"Dante and Milton, endowed with temperaments curiously alike and intellects evenly matched, did, at three centuries' distance from one another, encounter much the same vital problems, endure similar vicissitudes, tread the same path foot for foot, produce a body of work which is comparable not only in general but in detail, and build each his enduring monument with a poem [Dante's Divine Comedy, Milton's Paradise Lost] which is the statement and justification of his faith."
Dorothy L. Sayers. "Dante and Milton," Further Papers on Dante (New York: Harper & Brothers, 1957), 148-182.
Yet Dorothy L. Sayers admits there is little textual evidence for a direct influence of one over the other, and she is quick to state her bias towards towards Dante. It soon becomes clear that her strategy is to use Milton as a foil for Dante, and consequently, to denigrate Renaissance Humanism as the corruption of medieval Catholicism (indeed, she says that she and Dante "share the same faith").
In contrast to Milton, whose expectation of perfection in everyone and every institution led to a life of shocks, failures and disillusionments, Dante's whole nature, his entire being, was present in and expressed by his faith.
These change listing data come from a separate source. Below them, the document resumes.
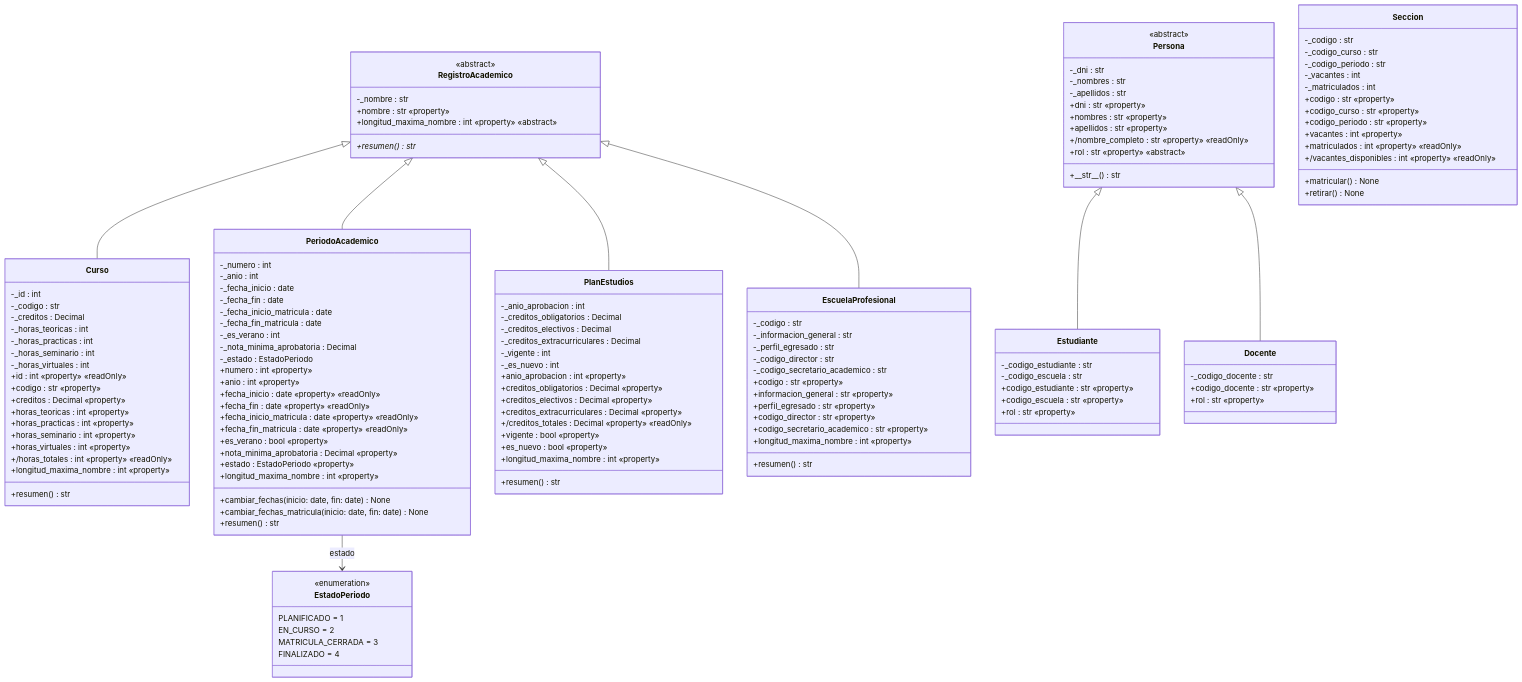
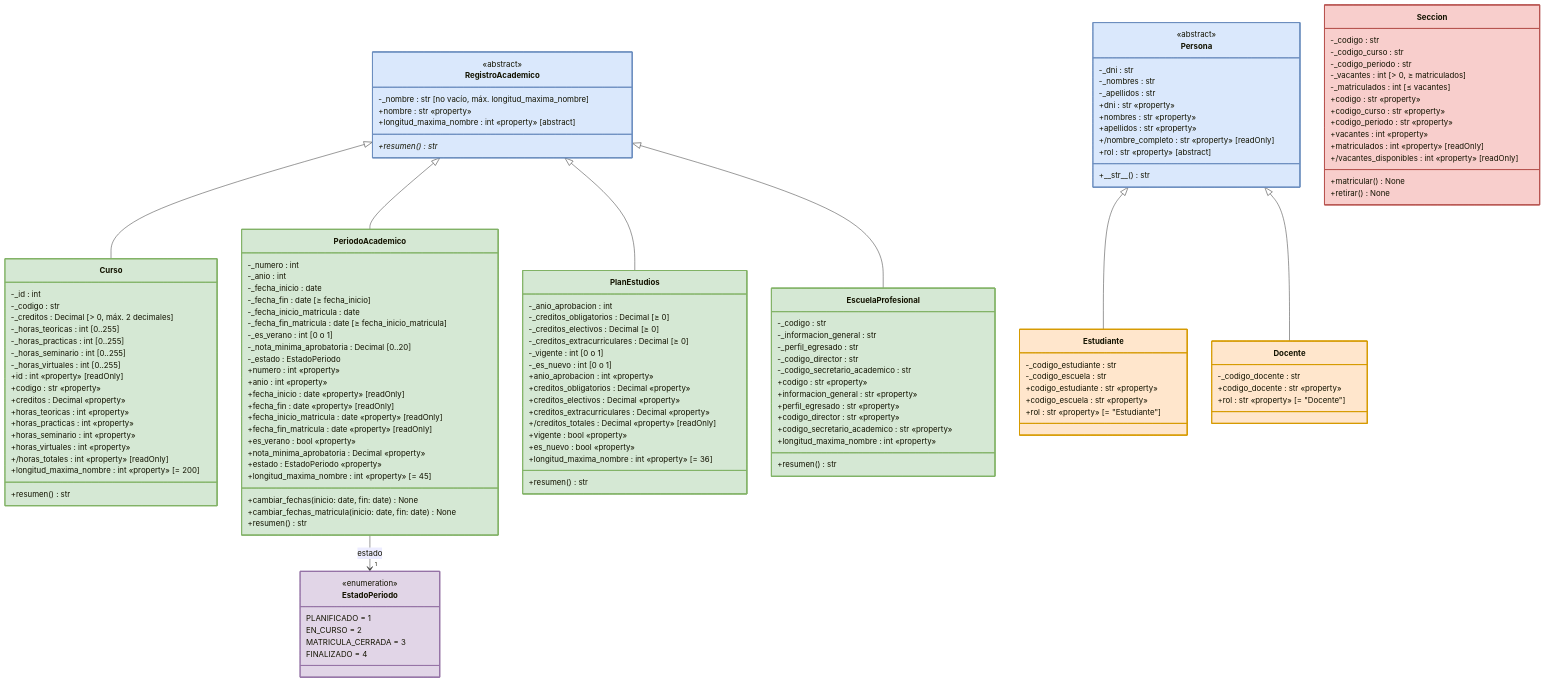
One commit to Roki-7/caso-oti changed the diagram in docs/uml/diagrama_clases.mmd. Above: the diagram before and after it, drawn with Mermaid. The commit also changed 22 other files, not shown here.

First line of the commit message:
Análisis frase por frase, reglas solo del caso y diagrama UML a colores

```diff
--- a/docs/uml/diagrama_clases.mmd
+++ b/docs/uml/diagrama_clases.mmd
@@ -1,147 +1,158 @@
 classDiagram
     direction TB
 
     class RegistroAcademico {
         <<abstract>>
-        -_nombre : str
+        -_nombre : str [no vacío, máx. longitud_maxima_nombre]
         +nombre : str «property»
-        +longitud_maxima_nombre : int «property» «abstract»
+        +longitud_maxima_nombre : int «property» [abstract]
         +resumen()* str
     }
 
     class Curso {
         -_id : int
         -_codigo : str
-        -_creditos : Decimal
-        -_horas_teoricas : int
-        -_horas_practicas : int
-        -_horas_seminario : int
-        -_horas_virtuales : int
-        +id : int «property» «readOnly»
+        -_creditos : Decimal [> 0, máx. 2 decimales]
+        -_horas_teoricas : int [0..255]
+        -_horas_practicas : int [0..255]
+        -_horas_seminario : int [0..255]
+        -_horas_virtuales : int [0..255]
+        +id : int «property» [readOnly]
         +codigo : str «property»
         +creditos : Decimal «property»
         +horas_teoricas : int «property»
         +horas_practicas : int «property»
         +horas_seminario : int «property»
         +horas_virtuales : int «property»
-        +/horas_totales : int «property» «readOnly»
-        +longitud_maxima_nombre : int «property»
+        +/horas_totales : int «property» [readOnly]
+        +longitud_maxima_nombre : int «property» [= 200]
         +resumen() str
     }
 
     class PeriodoAcademico {
         -_numero : int
         -_anio : int
         -_fecha_inicio : date
-        -_fecha_fin : date
+        -_fecha_fin : date [≥ fecha_inicio]
         -_fecha_inicio_matricula : date
-        -_fecha_fin_matricula : date
-        -_es_verano : int
-        -_nota_minima_aprobatoria : Decimal
+        -_fecha_fin_matricula : date [≥ fecha_inicio_matricula]
+        -_es_verano : int [0 o 1]
+        -_nota_minima_aprobatoria : Decimal [0..20]
         -_estado : EstadoPeriodo
         +numero : int «property»
         +anio : int «property»
-        +fecha_inicio : date «property» «readOnly»
-        +fecha_fin : date «property» «readOnly»
-        +fecha_inicio_matricula : date «property» «readOnly»
-        +fecha_fin_matricula : date «property» «readOnly»
+        +fecha_inicio : date «property» [readOnly]
+        +fecha_fin : date «property» [readOnly]
+        +fecha_inicio_matricula : date «property» [readOnly]
+        +fecha_fin_matricula : date «property» [readOnly]
         +es_verano : bool «property»
         +nota_minima_aprobatoria : Decimal «property»
         +estado : EstadoPeriodo «property»
-        +longitud_maxima_nombre : int «property»
+        +longitud_maxima_nombre : int «property» [= 45]
         +cambiar_fechas(inicio: date, fin: date) None
         +cambiar_fechas_matricula(inicio: date, fin: date) None
         +resumen() str
     }
 
     class PlanEstudios {
         -_anio_aprobacion : int
-        -_creditos_obligatorios : Decimal
-        -_creditos_electivos : Decimal
-        -_creditos_extracurriculares : Decimal
-        -_vigente : int
-        -_es_nuevo : int
+        -_creditos_obligatorios : Decimal [≥ 0]
+        -_creditos_electivos : Decimal [≥ 0]
+        -_creditos_extracurriculares : Decimal [≥ 0]
+        -_vigente : int [0 o 1]
+        -_es_nuevo : int [0 o 1]
         +anio_aprobacion : int «property»
         +creditos_obligatorios : Decimal «property»
         +creditos_electivos : Decimal «property»
         +creditos_extracurriculares : Decimal «property»
-        +/creditos_totales : Decimal «property» «readOnly»
+        +/creditos_totales : Decimal «property» [readOnly]
         +vigente : bool «property»
         +es_nuevo : bool «property»
-        +longitud_maxima_nombre : int «property»
+        +longitud_maxima_nombre : int «property» [= 36]
         +resumen() str
     }
 
     class EscuelaProfesional {
         -_codigo : str
         -_informacion_general : str
         -_perfil_egresado : str
         -_codigo_director : str
         -_codigo_secretario_academico : str
         +codigo : str «property»
         +informacion_general : str «property»
         +perfil_egresado : str «property»
         +codigo_director : str «property»
         +codigo_secretario_academico : str «property»
         +longitud_maxima_nombre : int «property»
         +resumen() str
     }
 
     class Persona {
         <<abstract>>
         -_dni : str
         -_nombres : str
         -_apellidos : str
         +dni : str «property»
         +nombres : str «property»
         +apellidos : str «property»
-        +/nombre_completo : str «property» «readOnly»
-        +rol : str «property» «abstract»
+        +/nombre_completo : str «property» [readOnly]
+        +rol : str «property» [abstract]
         +#95;#95;str#95;#95;() str
     }
 
     class Estudiante {
         -_codigo_estudiante : str
         -_codigo_escuela : str
         +codigo_estudiante : str «property»
         +codigo_escuela : str «property»
-        +rol : str «property»
+        +rol : str «property» [= "Estudiante"]
     }
 
     class Docente {
         -_codigo_docente : str
         +codigo_docente : str «property»
-        +rol : str «property»
+        +rol : str «property» [= "Docente"]
     }
 
     class Seccion {
         -_codigo : str
         -_codigo_curso : str
         -_codigo_periodo : str
-        -_vacantes : int
-        -_matriculados : int
+        -_vacantes : int [> 0, ≥ matriculados]
+        -_matriculados : int [≤ vacantes]
         +codigo : str «property»
         +codigo_curso : str «property»
         +codigo_periodo : str «property»
         +vacantes : int «property»
-        +matriculados : int «property» «readOnly»
-        +/vacantes_disponibles : int «property» «readOnly»
+        +matriculados : int «property» [readOnly]
+        +/vacantes_disponibles : int «property» [readOnly]
         +matricular() None
         +retirar() None
     }
 
     class EstadoPeriodo {
         <<enumeration>>
         PLANIFICADO = 1
         EN_CURSO = 2
         MATRICULA_CERRADA = 3
         FINALIZADO = 4
     }
 
     RegistroAcademico <|-- Curso
     RegistroAcademico <|-- PeriodoAcademico
     RegistroAcademico <|-- PlanEstudios
     RegistroAcademico <|-- EscuelaProfesional
     Persona <|-- Estudiante
     Persona <|-- Docente
-    PeriodoAcademico --> EstadoPeriodo : estado
+    PeriodoAcademico --> "1" EstadoPeriodo : estado
+
+    style RegistroAcademico fill:#DAE8FC,stroke:#6C8EBF,stroke-width:2px
+    style Curso fill:#D5E8D4,stroke:#82B366,stroke-width:2px
+    style PeriodoAcademico fill:#D5E8D4,stroke:#82B366,stroke-width:2px
+    style PlanEstudios fill:#D5E8D4,stroke:#82B366,stroke-width:2px
+    style EscuelaProfesional fill:#D5E8D4,stroke:#82B366,stroke-width:2px
+    style Persona fill:#DAE8FC,stroke:#6C8EBF,stroke-width:2px
+    style Estudiante fill:#FFE6CC,stroke:#D79B00,stroke-width:2px
+    style Docente fill:#FFE6CC,stroke:#D79B00,stroke-width:2px
+    style Seccion fill:#F8CECC,stroke:#B85450,stroke-width:2px
+    style EstadoPeriodo fill:#E1D5E7,stroke:#9673A6,stroke-width:2px
```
And Sayers is eager to point out that "nowhere in Dante do we find the smallest vestige of contempt for, or resentment against, Women in general." This is because "Dante was sexually centralised" and Milton was not. In other words, Dante was a grounded realist, while Milton's "idealism was his undoing, and his very virtues betrayed him." This helps to explain why Milton makes the God of Paradise Lost into a set of abstract properties and theological affectations; and why Milton landed in between the heresies of Arianism on the one hand (disbelief in the full divinity of Christ) and Pelagianism (human nature is sufficient in itself to achieve salvation and perfection) on the other.
"Milton," Sayers finally observes, "was a Dante deprived of Beatrice."